[Detected change data]
= = = = =

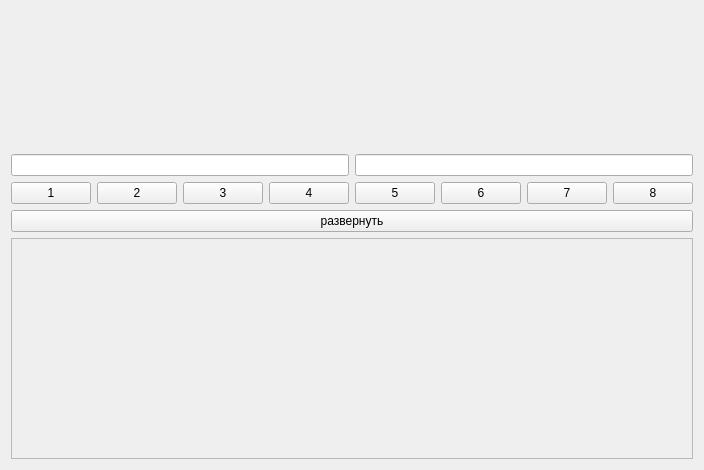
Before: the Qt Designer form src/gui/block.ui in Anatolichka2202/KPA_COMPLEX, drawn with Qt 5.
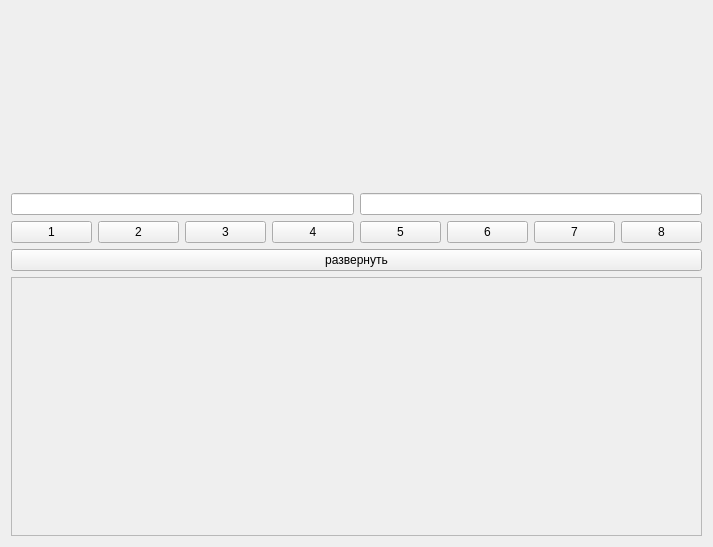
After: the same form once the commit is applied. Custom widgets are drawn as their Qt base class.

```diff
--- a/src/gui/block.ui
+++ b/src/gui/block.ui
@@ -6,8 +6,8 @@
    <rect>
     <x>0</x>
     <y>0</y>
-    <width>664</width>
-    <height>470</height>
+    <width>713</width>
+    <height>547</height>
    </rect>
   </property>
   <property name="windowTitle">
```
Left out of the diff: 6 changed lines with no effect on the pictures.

= = = = =

- Description of the task: Set down the data again, exactly, without images.

- Answer section:
Before: the Qt Designer form src/gui/block.ui in Anatolichka2202/KPA_COMPLEX, drawn with Qt 5.
After: the same form once the commit is applied. Custom widgets are drawn as their Qt base class.

```diff
--- a/src/gui/block.ui
+++ b/src/gui/block.ui
@@ -6,8 +6,8 @@
    <rect>
     <x>0</x>
     <y>0</y>
-    <width>664</width>
-    <height>470</height>
+    <width>713</width>
+    <height>547</height>
    </rect>
   </property>
   <property name="windowTitle">
```
Left out of the diff: 6 changed lines with no effect on the pictures.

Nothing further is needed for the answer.